Rock of Ages Showcases the Best of the ’80’s
HE SAID: While the show might technically be a jukebox musical, I feel it sort of took that term and smashed it like a guitar at the end of a kick-ass set. For that term, I kind of expect to hear the best-of compilation of a particular artist. This took the best of an era and redefined what was possible with the material. Songs were re-arranged or given to members of the opposite sex providing new meaning to the music. And beyond a simple rock show, stellar mash-ups were created throughout the show which actually helped provide narrative meaning to the songs and character development for the people on stage.
SHE SAID: I did enjoy the liberties that they took with the songs, the mash-ups and gender switches, which made it more exciting because you never knew what was coming next. However, I still had the strong impression throughout that the plot was built around the songs rather than the other way around. Because of that, I think that this show is a bit better suited to those looking for a rock concert to throw their hair into than those looking for a musical to sink their teeth into. That being, said, the quality of the music was absolutely top-notch. With a killer onstage band and insane rock vocals, there was an electrifying energy that was really a joy to be a part of.
Characters Own Guilty Pleasure Genre

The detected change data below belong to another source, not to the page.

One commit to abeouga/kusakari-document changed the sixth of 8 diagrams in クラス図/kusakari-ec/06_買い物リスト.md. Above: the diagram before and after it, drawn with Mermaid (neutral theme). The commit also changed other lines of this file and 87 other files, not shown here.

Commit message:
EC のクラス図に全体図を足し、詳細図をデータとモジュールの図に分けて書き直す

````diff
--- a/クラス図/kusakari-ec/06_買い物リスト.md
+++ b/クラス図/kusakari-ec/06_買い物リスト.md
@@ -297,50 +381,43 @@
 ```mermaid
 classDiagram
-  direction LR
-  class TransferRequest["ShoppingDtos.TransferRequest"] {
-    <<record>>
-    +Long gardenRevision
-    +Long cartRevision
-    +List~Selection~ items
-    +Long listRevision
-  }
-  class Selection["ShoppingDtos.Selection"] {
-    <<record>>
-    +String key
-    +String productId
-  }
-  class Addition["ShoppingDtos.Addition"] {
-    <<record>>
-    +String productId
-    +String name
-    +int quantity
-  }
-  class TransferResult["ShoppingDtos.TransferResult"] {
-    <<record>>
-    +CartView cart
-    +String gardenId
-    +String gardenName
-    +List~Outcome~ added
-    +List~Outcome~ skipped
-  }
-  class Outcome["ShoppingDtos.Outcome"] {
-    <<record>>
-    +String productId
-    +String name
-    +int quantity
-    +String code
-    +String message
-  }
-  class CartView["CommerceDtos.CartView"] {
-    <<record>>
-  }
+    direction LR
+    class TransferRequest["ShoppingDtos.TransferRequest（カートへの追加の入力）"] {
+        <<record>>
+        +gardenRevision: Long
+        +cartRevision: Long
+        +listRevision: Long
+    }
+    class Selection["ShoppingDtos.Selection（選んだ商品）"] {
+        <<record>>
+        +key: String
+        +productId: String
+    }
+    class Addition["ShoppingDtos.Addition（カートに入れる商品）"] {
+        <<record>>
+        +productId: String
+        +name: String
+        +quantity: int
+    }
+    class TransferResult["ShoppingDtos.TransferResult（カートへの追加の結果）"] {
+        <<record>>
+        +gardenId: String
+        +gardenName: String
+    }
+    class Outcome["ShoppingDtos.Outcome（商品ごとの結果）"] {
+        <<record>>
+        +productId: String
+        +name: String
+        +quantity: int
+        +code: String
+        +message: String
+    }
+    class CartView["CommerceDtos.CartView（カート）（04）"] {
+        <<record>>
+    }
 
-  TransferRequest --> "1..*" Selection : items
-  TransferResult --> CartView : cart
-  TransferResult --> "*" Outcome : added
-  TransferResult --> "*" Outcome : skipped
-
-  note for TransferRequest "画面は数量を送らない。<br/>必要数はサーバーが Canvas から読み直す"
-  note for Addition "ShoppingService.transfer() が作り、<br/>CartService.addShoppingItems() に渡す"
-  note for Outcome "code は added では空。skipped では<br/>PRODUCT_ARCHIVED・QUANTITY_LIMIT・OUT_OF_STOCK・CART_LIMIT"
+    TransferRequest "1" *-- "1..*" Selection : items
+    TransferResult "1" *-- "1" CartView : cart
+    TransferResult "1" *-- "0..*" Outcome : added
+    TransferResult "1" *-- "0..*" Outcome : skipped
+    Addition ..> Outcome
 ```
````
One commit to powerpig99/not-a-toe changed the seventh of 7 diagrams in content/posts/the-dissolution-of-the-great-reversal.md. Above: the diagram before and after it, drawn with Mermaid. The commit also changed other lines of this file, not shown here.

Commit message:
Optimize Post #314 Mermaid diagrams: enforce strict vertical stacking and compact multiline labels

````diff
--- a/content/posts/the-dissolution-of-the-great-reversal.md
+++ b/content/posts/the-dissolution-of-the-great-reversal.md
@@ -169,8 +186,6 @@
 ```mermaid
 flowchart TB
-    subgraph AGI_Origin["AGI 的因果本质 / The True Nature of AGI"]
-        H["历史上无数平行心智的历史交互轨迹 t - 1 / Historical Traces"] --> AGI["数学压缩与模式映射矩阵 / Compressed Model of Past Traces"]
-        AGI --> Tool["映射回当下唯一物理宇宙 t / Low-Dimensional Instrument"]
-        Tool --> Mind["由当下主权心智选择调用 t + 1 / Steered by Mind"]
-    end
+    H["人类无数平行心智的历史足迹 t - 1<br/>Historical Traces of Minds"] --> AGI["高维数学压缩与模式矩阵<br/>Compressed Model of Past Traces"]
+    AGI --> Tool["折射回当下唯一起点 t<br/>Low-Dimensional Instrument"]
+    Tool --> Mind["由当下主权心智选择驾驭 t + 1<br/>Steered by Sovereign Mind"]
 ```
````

HE SAID: You are definitely right that the show is a bit light in the plot department. The thing is – the show knows that and makes no apologies, but rather rocks even harder because of it. The character Lonny (hysterically played by Patrick Lewallen), who serves as the guide/narrator through the show, even admits that he is in a show about “poop jokes and Whitesnake” and he loves it. There are shows that are pure entertainment that you can see are trying to be meaningful. This show owns its purpose, makes you laugh until it hurts, and just so happens to be touching at times.
SHE SAID: I did find it a little touching, if for no other reason than for a couple of hours, I was brought back to the indulgent idealism of the ’80’s. The characters are unapologetically following their dreams of sex, drugs, and rock ‘n’ roll, which makes for an awesome distraction from the responsibilities of everyday life. I think that once the characters owned up to the kind of show they were all performing in, it gave me permission to fully commit to the guilty pleasure of the piece.
Rock Score Lets Vocals Soar
HE SAID: I think it’s safe to say that not everyone had that same issue. The people who came dressed up ’80s style, with their lighters in the air and singing along, had no trouble committing right away. But whether you are trying to see it as a rock musical or rock concert, the talent on the stage is undeniable. Constantine Maroulis, who originated the role of Drew on Broadway, obviously has his character down pat and his vocals are insane. He was hitting some high rock belts that I can’t even imagine getting close to. As funny and charming as he is, he plays the romantic lead, leaving funniest moments to go to Lewallen as Lonnie and Nick Cordero as Dennis to singing a lovely duet of confessing the bro-mance and Travis Walker as Franz whose exaggerated character left people in stitches when he finally stood up to his father.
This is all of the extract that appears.